EXERCISE:
What you return should be the lines of the data containing "entryPerimeter", each in full.

[Data entries]
*** Begin section ***

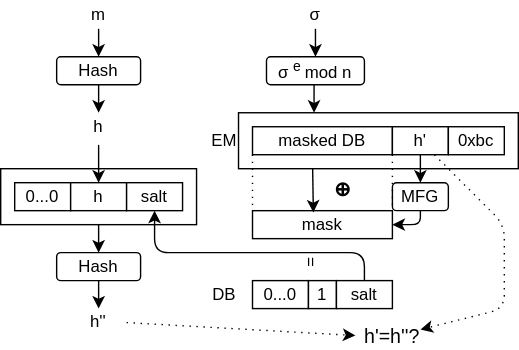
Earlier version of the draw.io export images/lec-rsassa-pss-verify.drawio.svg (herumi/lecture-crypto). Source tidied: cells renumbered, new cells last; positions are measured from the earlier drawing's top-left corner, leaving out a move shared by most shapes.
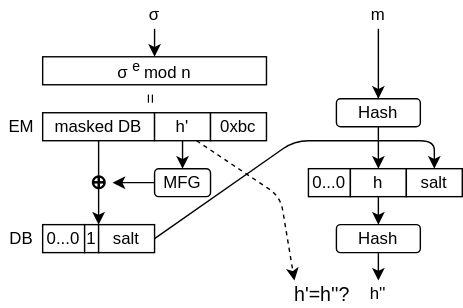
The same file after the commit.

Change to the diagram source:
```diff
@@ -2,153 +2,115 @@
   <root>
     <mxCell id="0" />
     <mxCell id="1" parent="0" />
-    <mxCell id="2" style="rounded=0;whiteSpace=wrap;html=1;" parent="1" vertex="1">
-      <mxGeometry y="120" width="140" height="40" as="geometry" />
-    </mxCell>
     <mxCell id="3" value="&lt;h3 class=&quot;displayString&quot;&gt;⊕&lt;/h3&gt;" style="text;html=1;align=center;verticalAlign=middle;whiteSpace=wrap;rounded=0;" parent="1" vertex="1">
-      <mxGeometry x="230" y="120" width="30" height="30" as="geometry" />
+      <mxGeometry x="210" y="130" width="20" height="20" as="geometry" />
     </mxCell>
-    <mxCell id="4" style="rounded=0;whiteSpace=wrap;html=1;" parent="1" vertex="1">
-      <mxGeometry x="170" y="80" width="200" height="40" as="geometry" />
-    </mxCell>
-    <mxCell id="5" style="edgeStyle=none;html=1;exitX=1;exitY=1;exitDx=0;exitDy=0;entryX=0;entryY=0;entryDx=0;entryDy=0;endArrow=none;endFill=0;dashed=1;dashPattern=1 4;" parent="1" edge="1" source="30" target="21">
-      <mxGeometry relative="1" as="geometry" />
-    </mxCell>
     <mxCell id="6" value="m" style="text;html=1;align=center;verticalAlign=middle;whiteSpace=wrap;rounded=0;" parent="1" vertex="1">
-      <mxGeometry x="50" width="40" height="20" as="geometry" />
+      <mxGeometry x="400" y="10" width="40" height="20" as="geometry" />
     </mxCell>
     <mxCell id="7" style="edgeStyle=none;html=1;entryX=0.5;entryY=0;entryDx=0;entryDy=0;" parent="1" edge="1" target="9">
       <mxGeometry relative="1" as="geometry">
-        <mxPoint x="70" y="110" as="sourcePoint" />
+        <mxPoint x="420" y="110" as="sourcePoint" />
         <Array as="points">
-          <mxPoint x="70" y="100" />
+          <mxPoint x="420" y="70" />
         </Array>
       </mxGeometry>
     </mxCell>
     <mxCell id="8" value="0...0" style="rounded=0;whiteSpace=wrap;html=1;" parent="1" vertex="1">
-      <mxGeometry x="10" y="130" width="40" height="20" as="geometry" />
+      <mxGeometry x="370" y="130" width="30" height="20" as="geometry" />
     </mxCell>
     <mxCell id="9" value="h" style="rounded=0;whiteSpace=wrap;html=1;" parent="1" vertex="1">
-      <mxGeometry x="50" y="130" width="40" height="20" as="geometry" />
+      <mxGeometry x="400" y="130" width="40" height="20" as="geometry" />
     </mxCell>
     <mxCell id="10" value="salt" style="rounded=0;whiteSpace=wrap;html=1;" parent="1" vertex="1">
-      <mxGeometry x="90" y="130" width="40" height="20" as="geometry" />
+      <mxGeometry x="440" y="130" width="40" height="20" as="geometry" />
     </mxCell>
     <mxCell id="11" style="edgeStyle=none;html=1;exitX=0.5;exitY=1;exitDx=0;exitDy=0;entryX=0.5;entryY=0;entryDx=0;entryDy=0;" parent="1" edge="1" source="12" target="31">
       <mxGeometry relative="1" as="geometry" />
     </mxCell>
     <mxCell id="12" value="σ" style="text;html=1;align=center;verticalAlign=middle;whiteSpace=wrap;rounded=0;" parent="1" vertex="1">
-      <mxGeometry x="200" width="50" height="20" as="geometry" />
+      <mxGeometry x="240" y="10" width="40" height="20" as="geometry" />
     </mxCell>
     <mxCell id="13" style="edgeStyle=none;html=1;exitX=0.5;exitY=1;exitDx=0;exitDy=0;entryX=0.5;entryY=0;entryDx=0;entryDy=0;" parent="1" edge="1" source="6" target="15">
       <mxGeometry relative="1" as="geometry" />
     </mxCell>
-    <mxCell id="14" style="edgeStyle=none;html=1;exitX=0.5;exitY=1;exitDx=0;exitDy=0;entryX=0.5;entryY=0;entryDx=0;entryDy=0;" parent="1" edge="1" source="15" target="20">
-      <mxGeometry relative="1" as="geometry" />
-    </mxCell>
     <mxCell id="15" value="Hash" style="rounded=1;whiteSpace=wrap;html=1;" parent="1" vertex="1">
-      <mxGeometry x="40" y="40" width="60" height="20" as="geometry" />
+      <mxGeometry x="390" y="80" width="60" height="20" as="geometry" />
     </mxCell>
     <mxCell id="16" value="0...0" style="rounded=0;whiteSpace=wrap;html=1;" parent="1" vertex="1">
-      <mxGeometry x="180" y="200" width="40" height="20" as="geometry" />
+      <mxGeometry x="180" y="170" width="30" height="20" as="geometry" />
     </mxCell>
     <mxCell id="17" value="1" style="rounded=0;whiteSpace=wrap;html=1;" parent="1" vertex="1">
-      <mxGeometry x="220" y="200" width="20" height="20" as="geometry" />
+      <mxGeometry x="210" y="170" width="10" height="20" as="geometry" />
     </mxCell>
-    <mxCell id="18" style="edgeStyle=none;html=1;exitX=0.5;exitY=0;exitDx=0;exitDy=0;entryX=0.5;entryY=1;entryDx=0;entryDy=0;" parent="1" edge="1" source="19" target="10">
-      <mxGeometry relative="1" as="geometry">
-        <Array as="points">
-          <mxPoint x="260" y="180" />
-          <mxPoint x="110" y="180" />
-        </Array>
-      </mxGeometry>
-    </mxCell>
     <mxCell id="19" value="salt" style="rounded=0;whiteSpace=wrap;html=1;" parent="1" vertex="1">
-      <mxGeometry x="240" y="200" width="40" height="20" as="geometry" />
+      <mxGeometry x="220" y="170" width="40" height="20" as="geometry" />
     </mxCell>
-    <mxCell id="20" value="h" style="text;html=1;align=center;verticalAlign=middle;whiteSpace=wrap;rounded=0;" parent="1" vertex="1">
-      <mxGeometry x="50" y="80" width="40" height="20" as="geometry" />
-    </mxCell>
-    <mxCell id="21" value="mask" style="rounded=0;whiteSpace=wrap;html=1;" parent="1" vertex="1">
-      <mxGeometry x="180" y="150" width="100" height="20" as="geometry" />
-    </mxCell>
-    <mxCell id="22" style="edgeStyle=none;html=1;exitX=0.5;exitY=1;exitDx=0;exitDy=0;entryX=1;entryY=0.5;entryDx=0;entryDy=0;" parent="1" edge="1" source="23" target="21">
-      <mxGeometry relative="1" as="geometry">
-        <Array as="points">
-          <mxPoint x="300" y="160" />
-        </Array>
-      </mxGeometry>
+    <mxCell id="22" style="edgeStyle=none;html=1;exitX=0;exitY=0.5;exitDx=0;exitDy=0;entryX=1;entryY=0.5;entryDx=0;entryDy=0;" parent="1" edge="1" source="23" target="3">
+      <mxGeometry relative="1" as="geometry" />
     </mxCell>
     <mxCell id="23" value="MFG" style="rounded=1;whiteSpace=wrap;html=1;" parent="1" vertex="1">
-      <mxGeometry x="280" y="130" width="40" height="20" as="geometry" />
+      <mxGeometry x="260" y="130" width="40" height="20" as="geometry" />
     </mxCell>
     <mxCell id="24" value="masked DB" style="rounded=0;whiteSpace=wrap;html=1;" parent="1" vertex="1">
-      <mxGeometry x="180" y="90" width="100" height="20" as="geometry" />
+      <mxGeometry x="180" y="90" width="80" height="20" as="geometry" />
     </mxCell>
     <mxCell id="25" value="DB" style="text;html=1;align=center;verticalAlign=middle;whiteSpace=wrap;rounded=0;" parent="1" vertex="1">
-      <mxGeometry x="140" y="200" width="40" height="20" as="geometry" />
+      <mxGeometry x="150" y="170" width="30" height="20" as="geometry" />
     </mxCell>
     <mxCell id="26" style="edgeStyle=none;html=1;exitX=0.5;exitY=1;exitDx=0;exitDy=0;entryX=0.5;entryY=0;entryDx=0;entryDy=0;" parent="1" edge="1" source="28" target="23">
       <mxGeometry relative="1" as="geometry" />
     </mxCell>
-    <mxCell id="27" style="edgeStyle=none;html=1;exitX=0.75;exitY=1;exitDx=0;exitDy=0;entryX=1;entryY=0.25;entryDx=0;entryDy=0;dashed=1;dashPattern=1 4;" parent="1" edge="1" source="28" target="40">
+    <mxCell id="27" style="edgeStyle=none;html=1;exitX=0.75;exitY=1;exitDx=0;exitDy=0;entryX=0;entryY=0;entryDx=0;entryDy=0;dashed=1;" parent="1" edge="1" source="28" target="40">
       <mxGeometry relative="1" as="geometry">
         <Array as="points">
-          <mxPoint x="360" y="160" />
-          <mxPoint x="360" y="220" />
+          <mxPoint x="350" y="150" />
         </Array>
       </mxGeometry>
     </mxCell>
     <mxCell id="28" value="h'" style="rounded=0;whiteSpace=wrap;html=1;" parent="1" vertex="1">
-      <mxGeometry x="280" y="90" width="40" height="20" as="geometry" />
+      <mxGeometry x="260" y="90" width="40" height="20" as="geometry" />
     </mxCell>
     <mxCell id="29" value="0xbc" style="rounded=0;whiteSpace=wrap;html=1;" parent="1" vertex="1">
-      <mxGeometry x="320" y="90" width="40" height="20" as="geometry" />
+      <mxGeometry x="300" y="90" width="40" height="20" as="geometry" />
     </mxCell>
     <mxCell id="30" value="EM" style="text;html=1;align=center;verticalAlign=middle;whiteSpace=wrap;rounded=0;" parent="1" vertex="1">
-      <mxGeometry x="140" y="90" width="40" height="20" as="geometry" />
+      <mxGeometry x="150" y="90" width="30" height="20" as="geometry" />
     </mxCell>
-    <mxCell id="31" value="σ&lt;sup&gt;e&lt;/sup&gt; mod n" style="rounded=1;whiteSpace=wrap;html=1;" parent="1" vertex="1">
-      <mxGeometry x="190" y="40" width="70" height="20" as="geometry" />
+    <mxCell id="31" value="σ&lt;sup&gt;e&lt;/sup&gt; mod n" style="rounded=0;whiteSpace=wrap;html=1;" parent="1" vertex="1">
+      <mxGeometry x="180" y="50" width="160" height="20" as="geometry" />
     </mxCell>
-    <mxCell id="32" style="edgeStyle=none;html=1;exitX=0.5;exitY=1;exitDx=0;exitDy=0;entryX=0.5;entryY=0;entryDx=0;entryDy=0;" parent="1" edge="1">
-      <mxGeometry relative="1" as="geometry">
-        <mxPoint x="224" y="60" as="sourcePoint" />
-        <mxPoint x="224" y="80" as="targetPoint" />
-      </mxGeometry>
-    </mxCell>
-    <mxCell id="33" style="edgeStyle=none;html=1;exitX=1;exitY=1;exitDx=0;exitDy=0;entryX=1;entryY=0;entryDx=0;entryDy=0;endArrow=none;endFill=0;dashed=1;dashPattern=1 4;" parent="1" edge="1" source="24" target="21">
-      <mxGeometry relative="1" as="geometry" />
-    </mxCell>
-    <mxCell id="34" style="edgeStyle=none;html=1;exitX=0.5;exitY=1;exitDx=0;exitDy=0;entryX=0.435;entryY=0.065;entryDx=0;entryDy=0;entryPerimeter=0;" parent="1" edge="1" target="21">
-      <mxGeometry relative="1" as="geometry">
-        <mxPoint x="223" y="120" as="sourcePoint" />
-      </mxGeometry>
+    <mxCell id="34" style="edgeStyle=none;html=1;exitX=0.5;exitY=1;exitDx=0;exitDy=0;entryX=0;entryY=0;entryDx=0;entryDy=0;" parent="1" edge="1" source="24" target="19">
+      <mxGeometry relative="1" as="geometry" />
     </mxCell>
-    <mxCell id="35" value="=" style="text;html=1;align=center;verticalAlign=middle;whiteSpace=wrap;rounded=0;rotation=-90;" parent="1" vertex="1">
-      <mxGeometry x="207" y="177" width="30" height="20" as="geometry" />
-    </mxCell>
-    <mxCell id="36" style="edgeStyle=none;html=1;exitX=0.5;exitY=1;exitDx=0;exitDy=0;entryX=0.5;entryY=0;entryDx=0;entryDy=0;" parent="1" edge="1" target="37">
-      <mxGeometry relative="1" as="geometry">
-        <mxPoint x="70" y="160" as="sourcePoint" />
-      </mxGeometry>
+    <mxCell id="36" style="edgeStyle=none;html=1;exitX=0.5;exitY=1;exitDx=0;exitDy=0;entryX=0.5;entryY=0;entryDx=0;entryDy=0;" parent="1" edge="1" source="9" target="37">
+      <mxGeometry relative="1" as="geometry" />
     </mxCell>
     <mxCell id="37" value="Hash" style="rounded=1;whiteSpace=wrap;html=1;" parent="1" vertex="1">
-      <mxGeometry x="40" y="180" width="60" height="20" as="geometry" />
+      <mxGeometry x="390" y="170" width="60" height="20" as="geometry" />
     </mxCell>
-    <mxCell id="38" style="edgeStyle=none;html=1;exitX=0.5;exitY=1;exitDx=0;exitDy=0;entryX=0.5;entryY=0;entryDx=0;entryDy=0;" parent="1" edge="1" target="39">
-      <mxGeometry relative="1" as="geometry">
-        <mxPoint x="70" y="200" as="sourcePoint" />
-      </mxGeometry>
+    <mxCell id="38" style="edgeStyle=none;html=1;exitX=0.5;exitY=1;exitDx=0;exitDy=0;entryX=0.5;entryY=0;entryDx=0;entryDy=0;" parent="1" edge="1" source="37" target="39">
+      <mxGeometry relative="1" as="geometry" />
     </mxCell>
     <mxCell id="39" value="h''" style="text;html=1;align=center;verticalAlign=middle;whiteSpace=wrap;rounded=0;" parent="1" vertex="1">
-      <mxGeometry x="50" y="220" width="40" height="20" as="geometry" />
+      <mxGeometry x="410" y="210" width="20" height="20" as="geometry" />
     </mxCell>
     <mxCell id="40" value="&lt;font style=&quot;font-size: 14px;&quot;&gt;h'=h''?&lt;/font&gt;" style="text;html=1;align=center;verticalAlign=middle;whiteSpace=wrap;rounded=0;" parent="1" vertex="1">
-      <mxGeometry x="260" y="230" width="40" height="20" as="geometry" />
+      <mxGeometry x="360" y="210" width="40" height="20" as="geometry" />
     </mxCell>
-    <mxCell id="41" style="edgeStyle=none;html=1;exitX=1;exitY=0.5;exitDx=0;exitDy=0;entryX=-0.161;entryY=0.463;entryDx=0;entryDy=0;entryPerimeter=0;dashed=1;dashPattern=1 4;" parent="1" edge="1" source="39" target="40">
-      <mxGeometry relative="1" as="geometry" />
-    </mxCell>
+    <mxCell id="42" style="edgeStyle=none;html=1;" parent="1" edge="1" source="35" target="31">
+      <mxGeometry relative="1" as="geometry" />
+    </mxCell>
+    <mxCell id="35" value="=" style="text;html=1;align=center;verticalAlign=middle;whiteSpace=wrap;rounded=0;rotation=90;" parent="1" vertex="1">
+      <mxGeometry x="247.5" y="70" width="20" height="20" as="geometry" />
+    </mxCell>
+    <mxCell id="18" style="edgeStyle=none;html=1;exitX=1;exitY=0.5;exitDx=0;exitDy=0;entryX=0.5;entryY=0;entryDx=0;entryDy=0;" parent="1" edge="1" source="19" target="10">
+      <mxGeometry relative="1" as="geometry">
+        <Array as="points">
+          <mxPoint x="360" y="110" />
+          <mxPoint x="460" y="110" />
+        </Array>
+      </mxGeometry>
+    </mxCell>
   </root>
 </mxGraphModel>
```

*** End section ***

RESPONSE AREA:
-    <mxCell id="34" style="edgeStyle=none;html=1;exitX=0.5;exitY=1;exitDx=0;exitDy=0;entryX=0.435;entryY=0.065;entryDx=0;entryDy=0;entryPerimeter=0;" parent="1" edge="1" target="21">
-    <mxCell id="41" style="edgeStyle=none;html=1;exitX=1;exitY=0.5;exitDx=0;exitDy=0;entryX=-0.161;entryY=0.463;entryDx=0;entryDy=0;entryPerimeter=0;dashed=1;dashPattern=1 4;" parent="1" edge="1" source="39" target="40">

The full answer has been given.